October 05, 2009
While the impact of falling stock prices on older workers' retirement decisions has received a lot of attention this downturn, the more important driver of retirement rates appears to be unemployment, according to new research by Courtney Coile and Phillip Levine. (Sorry, pay-version only.) Using 30 years of data on changes in home and stock prices and labor market conditions, they conclude: When the unemployment rate rises, more workers between ages 62 and 69 retire, particularly those with less education.
UPDATED: The Final Five
October 05, 2009
Sometime soon, maybe this week,* the Senate Finance Committee is expected to vote on the health care reform bill it spent the last two weeks debating. Inside and outside the committee, people following this process more closely than I am say the bill is likely to pass. But it's not yet a sure thing. The committee roster is thirteen Democrats, ten Republicans. Majority vote rules. Chairman Max Baucus can afford to lose one Democrat, even if all of the committee Republicans vote against it.
Trouble in Beantown
September 29, 2009
A month-old labor dispute in Boston has taken a curious twist. It began when on August 31, a hundred housekeepers at three Hyatt hotels in Boston were fired and replaced by workers from a Georgia company, Hospitality Staffing Solutions. The housekeepers, some of whom had worked for Hyatt for over twenty years, were making between $14 and $16 an hour plus health, dental, and 401(k) benefits. Their replacements were to make $8 an hour with no health benefits.
How Legitimate Is the G20?
September 29, 2009
Strong advocates of our new G20 process are convinced that it will bring legitimacy to international economic policy discussions, rule-making, and crisis interventions. Certainly, it’s better than the G7/G8 pretending to run things--after all, who elected them? But who elected the G20? The answer is: No one. And, in case you were wondering, there is no application form to join the G20 (although you can crash the party if you have the right friends, e.g., Spain). The G20 has appointed themselves as the world’s “economic governing council” (to quote Gordon Brown). Is this a good idea? Not reall
Taxpayers Already Subsidize Abortion Coverage.
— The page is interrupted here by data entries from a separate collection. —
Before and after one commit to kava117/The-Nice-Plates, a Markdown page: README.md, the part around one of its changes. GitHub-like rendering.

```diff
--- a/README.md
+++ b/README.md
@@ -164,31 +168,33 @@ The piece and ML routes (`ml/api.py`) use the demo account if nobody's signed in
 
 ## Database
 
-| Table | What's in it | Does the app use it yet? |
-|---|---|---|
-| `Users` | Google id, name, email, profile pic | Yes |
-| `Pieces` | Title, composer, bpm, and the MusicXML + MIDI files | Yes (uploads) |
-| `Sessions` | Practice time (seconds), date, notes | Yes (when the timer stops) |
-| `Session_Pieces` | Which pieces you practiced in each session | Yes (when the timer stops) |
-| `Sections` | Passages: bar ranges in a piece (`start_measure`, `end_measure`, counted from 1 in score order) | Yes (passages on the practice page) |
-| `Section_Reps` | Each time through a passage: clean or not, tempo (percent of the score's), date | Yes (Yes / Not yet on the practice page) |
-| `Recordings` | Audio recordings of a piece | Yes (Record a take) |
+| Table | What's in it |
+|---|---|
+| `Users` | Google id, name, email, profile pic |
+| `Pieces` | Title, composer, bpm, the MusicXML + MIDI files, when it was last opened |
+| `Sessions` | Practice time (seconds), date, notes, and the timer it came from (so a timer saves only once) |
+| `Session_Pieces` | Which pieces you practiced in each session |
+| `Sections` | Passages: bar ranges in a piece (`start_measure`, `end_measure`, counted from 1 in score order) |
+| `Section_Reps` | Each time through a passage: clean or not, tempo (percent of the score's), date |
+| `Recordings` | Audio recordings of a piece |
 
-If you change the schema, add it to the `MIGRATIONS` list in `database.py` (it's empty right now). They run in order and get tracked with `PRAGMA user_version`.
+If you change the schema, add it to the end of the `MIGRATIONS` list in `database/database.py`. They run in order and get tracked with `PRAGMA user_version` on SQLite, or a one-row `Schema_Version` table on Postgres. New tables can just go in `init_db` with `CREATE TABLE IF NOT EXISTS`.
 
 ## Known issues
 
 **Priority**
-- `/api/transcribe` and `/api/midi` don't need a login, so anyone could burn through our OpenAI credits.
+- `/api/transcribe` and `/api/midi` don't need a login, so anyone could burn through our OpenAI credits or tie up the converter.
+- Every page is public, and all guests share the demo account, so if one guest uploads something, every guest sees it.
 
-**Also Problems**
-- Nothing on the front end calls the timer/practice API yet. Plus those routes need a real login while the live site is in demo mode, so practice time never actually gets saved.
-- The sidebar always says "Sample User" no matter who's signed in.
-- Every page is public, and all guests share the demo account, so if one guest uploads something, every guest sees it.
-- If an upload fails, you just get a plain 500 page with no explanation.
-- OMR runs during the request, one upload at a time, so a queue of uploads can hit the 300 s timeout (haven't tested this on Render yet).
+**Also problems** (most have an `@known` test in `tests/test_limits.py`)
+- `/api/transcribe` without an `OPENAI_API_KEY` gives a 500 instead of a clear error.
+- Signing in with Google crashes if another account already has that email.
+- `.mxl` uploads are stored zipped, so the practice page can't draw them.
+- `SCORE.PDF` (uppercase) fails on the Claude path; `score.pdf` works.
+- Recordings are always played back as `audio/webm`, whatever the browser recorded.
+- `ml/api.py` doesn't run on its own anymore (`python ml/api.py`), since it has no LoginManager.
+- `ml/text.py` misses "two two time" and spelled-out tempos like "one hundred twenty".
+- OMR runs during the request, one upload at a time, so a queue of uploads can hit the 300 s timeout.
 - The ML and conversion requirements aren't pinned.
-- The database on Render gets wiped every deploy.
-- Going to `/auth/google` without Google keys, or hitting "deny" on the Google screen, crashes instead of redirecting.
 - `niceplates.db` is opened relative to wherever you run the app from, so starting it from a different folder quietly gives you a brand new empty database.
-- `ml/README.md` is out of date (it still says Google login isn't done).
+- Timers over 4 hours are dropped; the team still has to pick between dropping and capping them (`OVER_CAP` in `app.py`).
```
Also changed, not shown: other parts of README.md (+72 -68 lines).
Maybe Even Yours!
September 29, 2009
For those who haven't followed the intersection between abortion rights and health care reform, today's New York Times sums up the situation: Abortion opponents in both the House and the Senate are seeking to block the millions of middle- and lower-income people who might receive federal insurance subsidies to help them buy health coverage from using the money on plans that cover abortion. And the abortion opponents are getting enough support from moderate Democrats that both sides say the outcome is too close to call.
Was the G20 Summit Actually Dangerous?
September 26, 2009
It is easy to dismiss the G20 communique and all the associated spin as empty waffle. Ask people in a month what was accomplished in Pittsburgh and you’ll get the same blank stare that follows when you now ask: What was achieved at the G8 summit in Italy this year? Perhaps just having emerging markets at the table will bring the world closer to stability and more inclined towards inclusive growth, but that seems unlikely. Should we just move on--back to our respective domestic policy struggles? That’s tempting, but consider for a moment the key way in which the G20 summit has worsened our pre
This Week's Mediscare
September 25, 2009
The Republican grandstanding on Medicare during Finance Committee hearings this week hasn't been surprising, I suppose. But the audacity is still pretty breathtaking. As you may have heard or read by now, the Republicans are angry over proposed cuts to Medicare Advantage, the private insurance alternative to traditional Medicare. The insurers who offer Medicare Advantage plans receive a flat fee for every senior that signs up.